Guatemala’s Constitution, which also prevents Colom from running for a consecutive term, prohibits family members from running to prevent family dynasties. In an emotional address in April, Torres said, “I am divorcing my husband, but marrying the people. … I am not going to be the first or last woman who decides to get a divorce, but I am the only one to divorce for her country.”
The divorce was scandalous in a country where churches big and small, Catholic and evangelical, sit on every street of every city and village. The powerful Catholic Bishops’ Conference said the institution of marriage was not negotiable.

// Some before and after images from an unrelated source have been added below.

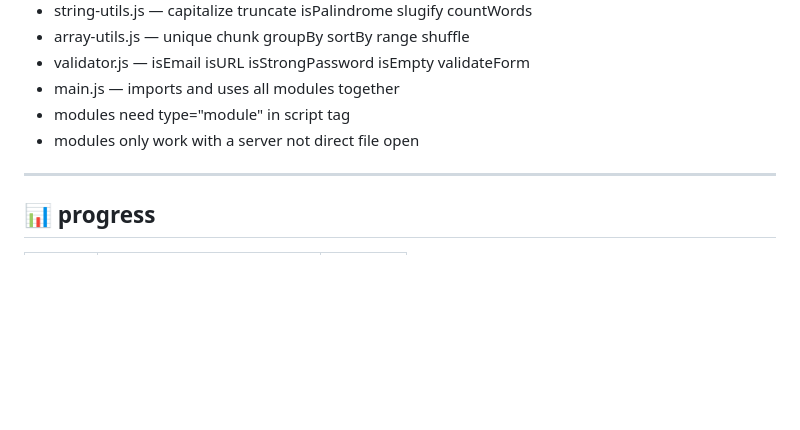
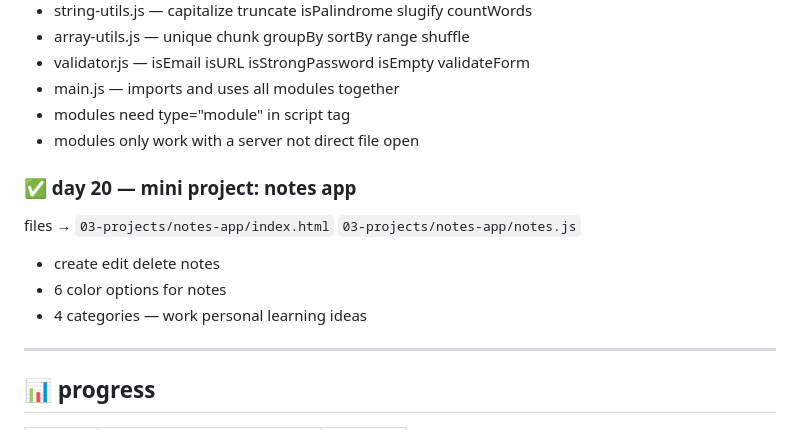
Before and after one commit to kiranmv002/js-from-zero, a Markdown page: README.md, the part around the change. GitHub-like rendering; blank space fills up the shorter version.

```diff
--- a/README.md
+++ b/README.md
@@ -264,6 +264,13 @@ files → `01-basics/modules/`
 - modules need type="module" in script tag
 - modules only work with a server not direct file open
 
+### ✅ day 20 — mini project: notes app
+files → `03-projects/notes-app/index.html` `03-projects/notes-app/notes.js`
+
+- create edit delete notes
+- 6 color options for notes
+- 4 categories — work personal learning ideas
+
 ---
 
 ## 📊 progress
```
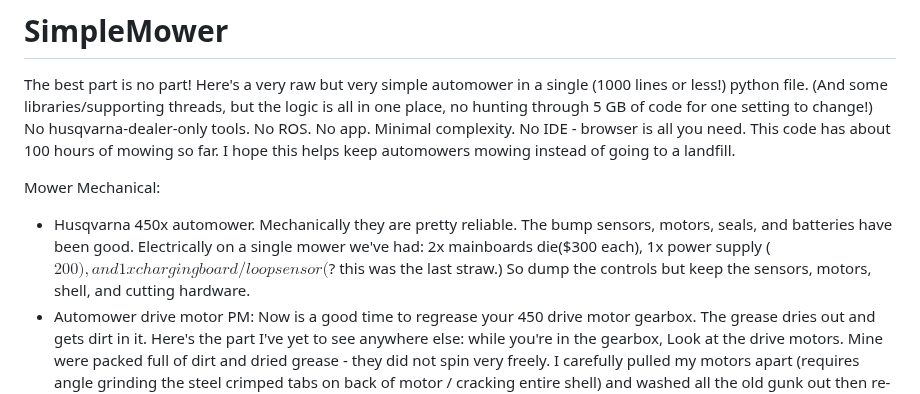
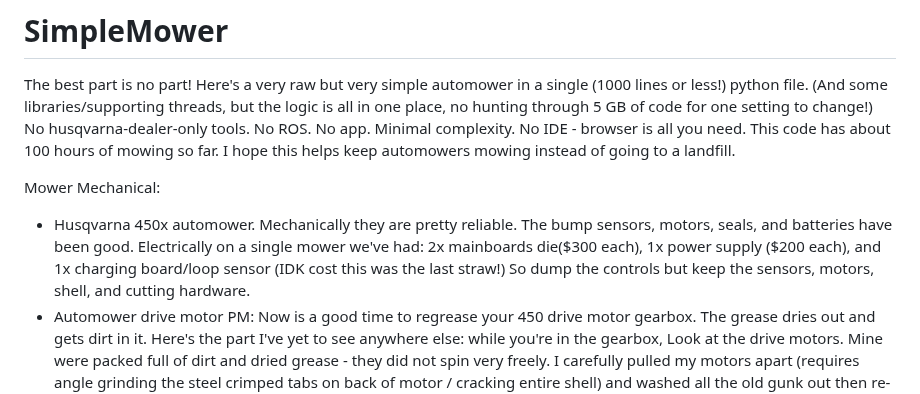
Before and after one commit to AmericanRework/SimpleMower, a Markdown page: README.md, the part around the change. Rendered like a GitHub page.

```diff
--- a/README.md
+++ b/README.md
@@ -3,7 +3,7 @@ The best part is no part!  Here's a very raw but very simple automower in a sing
 
 
 Mower Mechanical:
-  - Husqvarna 450x automower. Mechanically they are pretty reliable. The bump sensors, motors, seals, and batteries have been good. Electrically on a single mower we've had: 2x mainboards die($300 each), 1x power supply ($200) , and 1x charging board/loop sensor($? this was the last straw.) So dump the controls but keep the sensors, motors, shell, and cutting hardware.
+  - Husqvarna 450x automower. Mechanically they are pretty reliable. The bump sensors, motors, seals, and batteries have been good. Electrically on a single mower we've had: 2x mainboards die($300 each), 1x power supply ($200 each), and 1x charging board/loop sensor (IDK cost this was the last straw!) So dump the controls but keep the sensors, motors, shell, and cutting hardware.
   - Automower drive motor PM: Now is a good time to regrease your 450 drive motor gearbox. The grease dries out and gets dirt in it. Here's the part I've yet to see anywhere else: while you're in the gearbox, Look at the drive motors. Mine were packed full of dirt and dried grease - they did not spin very freely. I carefully pulled my motors apart (requires angle grinding the steel crimped tabs on back of motor / cracking entire shell) and washed all the old gunk out then re-assembled but I bet a solvent soak then maybe an oil bath to ensure motor bearings have at least some lubrication and rust protection could free up a stuck bldc motor.)
   - You could probably hook up the DC motor on cut height to the BBBlue if you actually care. I set it as high as possible so we don't get stuck. I haven't touched it ever since. One more thing to fail.
 
```
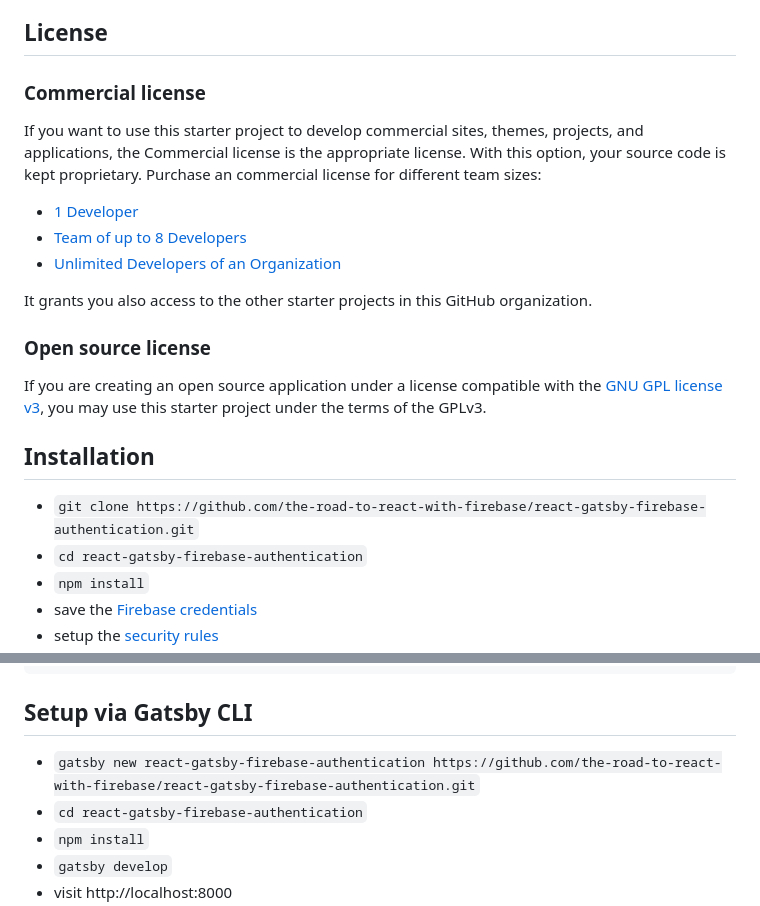
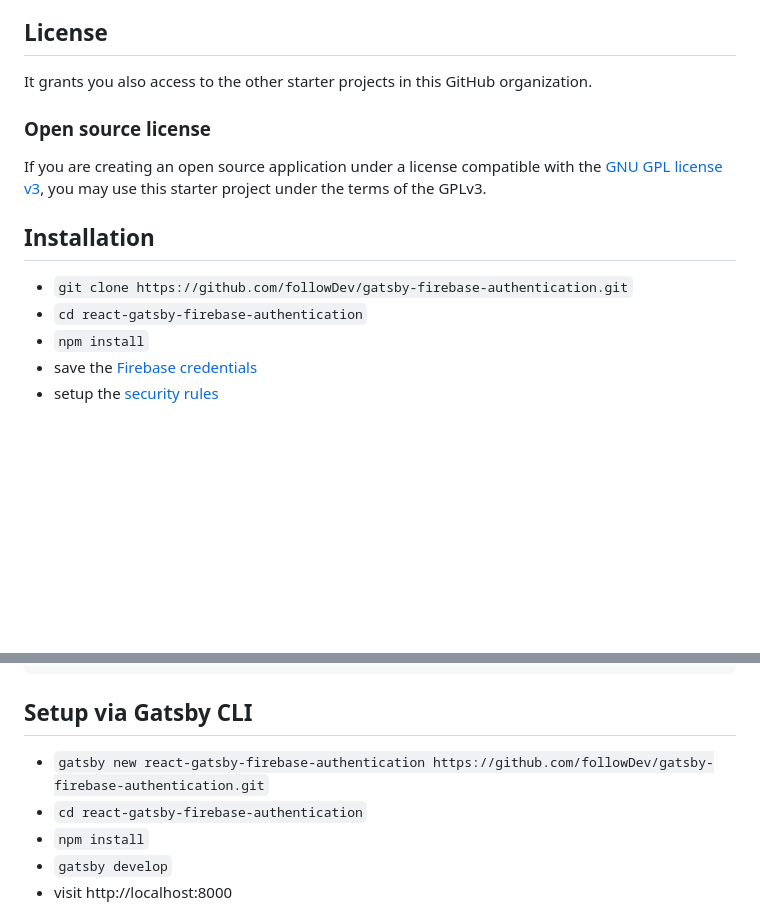
Before and after one commit to Source-Controller/gatsby-firebase-authentication, a Markdown page: README.md, 2 parts joined by grey strips. Rendered like a GitHub page; blank space fills up the shorter version.

```diff
--- a/README.md
+++ b/README.md
@@ -36,14 +26,6 @@ Your minimal yet extensive authentication starter project in Gatsby.js with Fire
 
 ## License
 
-### Commercial license
-
-If you want to use this starter project to develop commercial sites, themes, projects, and applications, the Commercial license is the appropriate license. With this option, your source code is kept proprietary. Purchase an commercial license for different team sizes:
-
-* [1 Developer](https://gum.co/react-with-firebase-starter-pack-developer)
-* [Team of up to 8 Developers](https://gum.co/react-with-firebase-starter-pack-team)
-* [Unlimited Developers of an Organization](https://gum.co/react-with-firebase-starter-pack-organization)
-
 It grants you also access to the other starter projects in this GitHub organization.
 
 ### Open source license
@@ -52,7 +34,7 @@ If you are creating an open source application under a license compatible with t
 
 ## Installation
 
-* `git clone https://github.com/the-road-to-react-with-firebase/react-gatsby-firebase-authentication.git`
+* `git clone https://github.com/followDev/gatsby-firebase-authentication.git`
 * `cd react-gatsby-firebase-authentication`
 * `npm install`
 * save the [Firebase credentials](#firebase-configuration)
@@ -142,7 +119,7 @@ In the Firebase console, go to Database, select "Realtime Database" -> Rules, an
 
 ## Setup via Gatsby CLI
 
-* `gatsby new react-gatsby-firebase-authentication https://github.com/the-road-to-react-with-firebase/react-gatsby-firebase-authentication.git`
+* `gatsby new react-gatsby-firebase-authentication https://github.com/followDev/gatsby-firebase-authentication.git`
 * `cd react-gatsby-firebase-authentication`
 * `npm install`
 * `gatsby develop`
```
Also changed, not shown: other parts of README.md (+0 -15 lines).
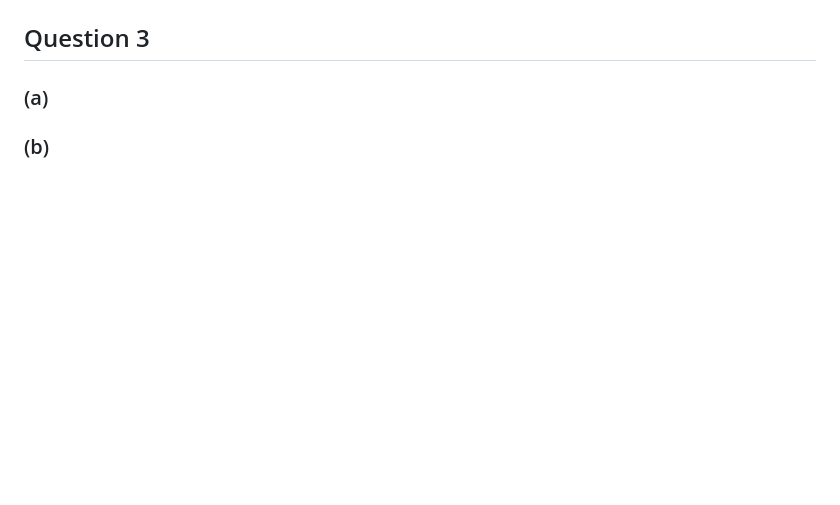
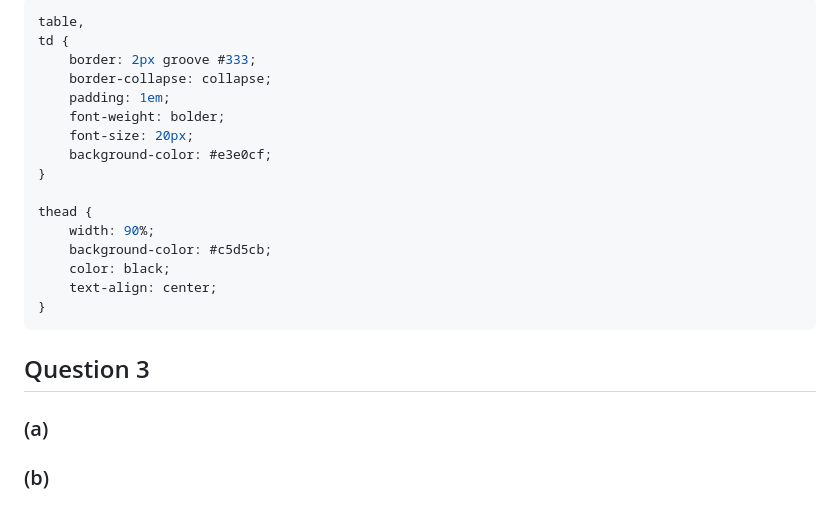
Before and after one commit to AdamRBoyd/Website_Development_Class, a Markdown page: README.md, the part around the change printed below. GitHub-like rendering; blank space fills up the shorter version.

````diff
--- a/README.md
+++ b/README.md
@@ -54,4 +90,22 @@ nav ul {
 
+```css
+table,
+td {
+    border: 2px groove #333;
+    border-collapse: collapse;
+    padding: 1em;
+    font-weight: bolder;
+    font-size: 20px;
+    background-color: #e3e0cf;
+}
+
+thead {
+    width: 90%;
+    background-color: #c5d5cb;
+    color: black;
+    text-align: center;
+}
+```
 
 ## Question 3
 
````
Also changed, not shown: other parts of README.md (+39 -3 lines), clubProject/images/CrystalFair.jpg (added), clubProject/images/RockandMineralShows.jpg (added), images/hw32c.JPG (added), 2 other files.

The perhaps more powerful association that represents big business owners, CACIF, was less charitable. “These actions illustrate the decline of moral values of society,” the group said in a statement. “How can we expect to restore Guatemala’s moral and fundamental values if its presidential pair send a message like this?”
A political bulldog with Tammy Faye Baker eyes, Torres has defended her decision to end the civil marriage.
But the divorce was followed by a series of scandals, including a legal effort by her own sister to invalidate Torres’ candidacy.
“The divorce has been a distraction that she has not really been able to overcome,” says Guillermo Méndez, a professor at Guatemala’s Francisco Marroquín University and founder of the Institute for Services to the Nation, which is trying to inform voters on candidate positions. “Her campaign has not recovered enough for her to be able to deliver her message.”